Julian Day took inspiration from a variety of sources and people as he set about dressing the cast, studying photographs of 1930s fashion and beachwear, and emulating historical figures such as Wallis Simpson, Marlene Dietrich, and Greta Garbo for Lily James’s character; and Errol Flynn, Anthony Eden, and Prince Edward for Armie Hammer’s character.
“The thing about clothes from that era is that they’re actually modern in their own respect. So many contemporary designers take inspiration from the 30s — you just have to look around. That era was, I think, the first period where modern clothing was born. So for me, modernising these looks is about how you style the clothes. If you keep the silhouettes, you make it look 30s, but you style it in a modern way. And of course, the way the actors wear them makes a difference,” he said.
The majority of the pieces that Lily James wears in Monte Carlo were vintage in order to affect a deliberately worn-in look that suited her character’s lower social standing, while still remaining chic.
For Mrs. Danvers’s signature look, Day chose to outfit Scott Thomas in a suit that was deliberately sharper, sexier, and ever so slightly inappropriate for her role as a housekeeper — the skirt a touch too tight, the heels a bit too high — as a way of intimidating and asserting her dominance over the new Mrs. de Winter upon her arrival at Manderley.
“I wanted to give Danvers a slightly dominatrix-like vibe,” says Day. “My initial idea was to present her like a bruise. She was the wound of Manderley and so all her colors are reflective of the colors of a bruise, aubergines, blues, ochres, all of those things, and how a bruise changes over time. She only has one suit in the whole film, but a number of blouses, all the same design, but different colours.”

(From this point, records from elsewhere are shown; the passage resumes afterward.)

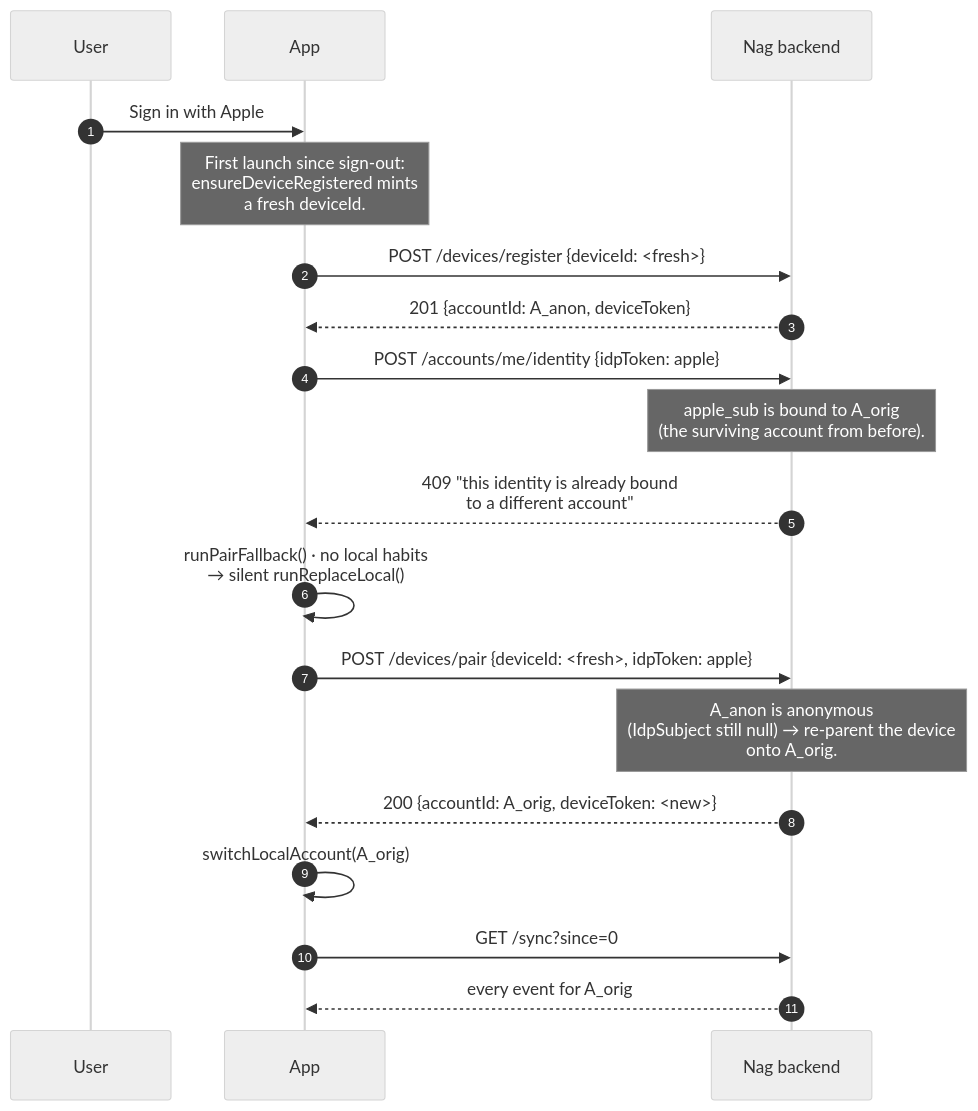
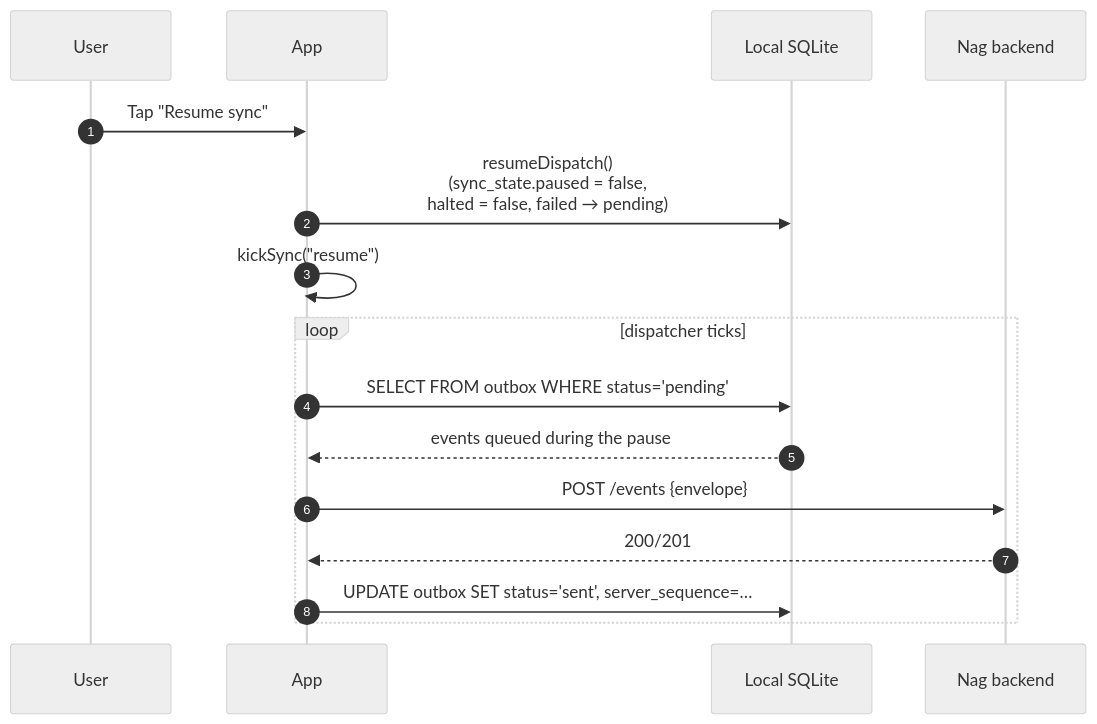
The fifth of 12 diagrams in docs/IdentityAndAuth.md (auctionready/nag), drawn with Mermaid (neutral theme) before and after one commit. The commit also changed other lines of this file and 20 other files, not shown here.

````diff
--- a/docs/IdentityAndAuth.md
+++ b/docs/IdentityAndAuth.md
@@ -499,22 +525,19 @@
 ```mermaid
 sequenceDiagram
     autonumber
     participant U as User
     participant App as App
+    participant Local as Local SQLite
     participant Server as Nag backend
 
-    U->>App: Sign in with Apple
-    Note over App: First launch since sign-out:<br/>ensureDeviceRegistered mints<br/>a fresh deviceId.
-    App->>Server: POST /devices/register {deviceId: <fresh>}
-    Server-->>App: 201 {accountId: A_anon, deviceToken}
-    App->>Server: POST /accounts/me/identity {idpToken: apple}
-    Note over Server: apple_sub is bound to A_orig<br/>(the surviving account from before).
-    Server-->>App: 409 "this identity is already bound<br/>to a different account"
-    App->>App: runPairFallback() · no local habits<br/>→ silent runReplaceLocal()
-    App->>Server: POST /devices/pair {deviceId: <fresh>, idpToken: apple}
-    Note over Server: A_anon is anonymous<br/>(IdpSubject still null) → re-parent the device<br/>onto A_orig.
-    Server-->>App: 200 {accountId: A_orig, deviceToken: <new>}
-    App->>App: switchLocalAccount(A_orig)
-    App->>Server: GET /sync?since=0
-    Server-->>App: every event for A_orig
+    U->>App: Tap "Resume sync"
+    App->>Local: resumeDispatch()<br/>(sync_state.paused = false,<br/>halted = false, failed → pending)
+    App->>App: kickSync("resume")
+    loop dispatcher ticks
+        App->>Local: SELECT FROM outbox WHERE status='pending'
+        Local-->>App: events queued during the pause
+        App->>Server: POST /events {envelope}
+        Server-->>App: 200/201
+        App->>Local: UPDATE outbox SET status='sent', server_sequence=…
+    end
 ```
````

Though Rebecca doesn’t make an appearance in the film, she’s often referenced in terms of what she wore: a pea green coat, a scarlet dress, and most notably, a black chiffon nightgown.
Says director Ben Wheatley: “There was an idea that Maxim’s golden suit at the start of the film made him look almost like a prize. At the beginning, he’s this great golden trophy that Lily’s character is getting a hold of, but then as she develops, she becomes that thing herself. She has her own golden suit that she wears in the end. So, you get these bookends of colour coding of the characters: As he diminishes, she rises.”
To recreate ‘Manderley’, the film’s production designer Sarah Greenwood skilfully amalgamated the best of eight different UK country houses and estates, including Cranborne Manor (Wiltshire), Hatfield House (Hertfordshire), Mapperton House (Dorset), Loseley House (Surrey), Petworth House (West Sussex), Hartland Quay (Devon), Blegberry Farm (Devon), and Osterley House (Isleworth).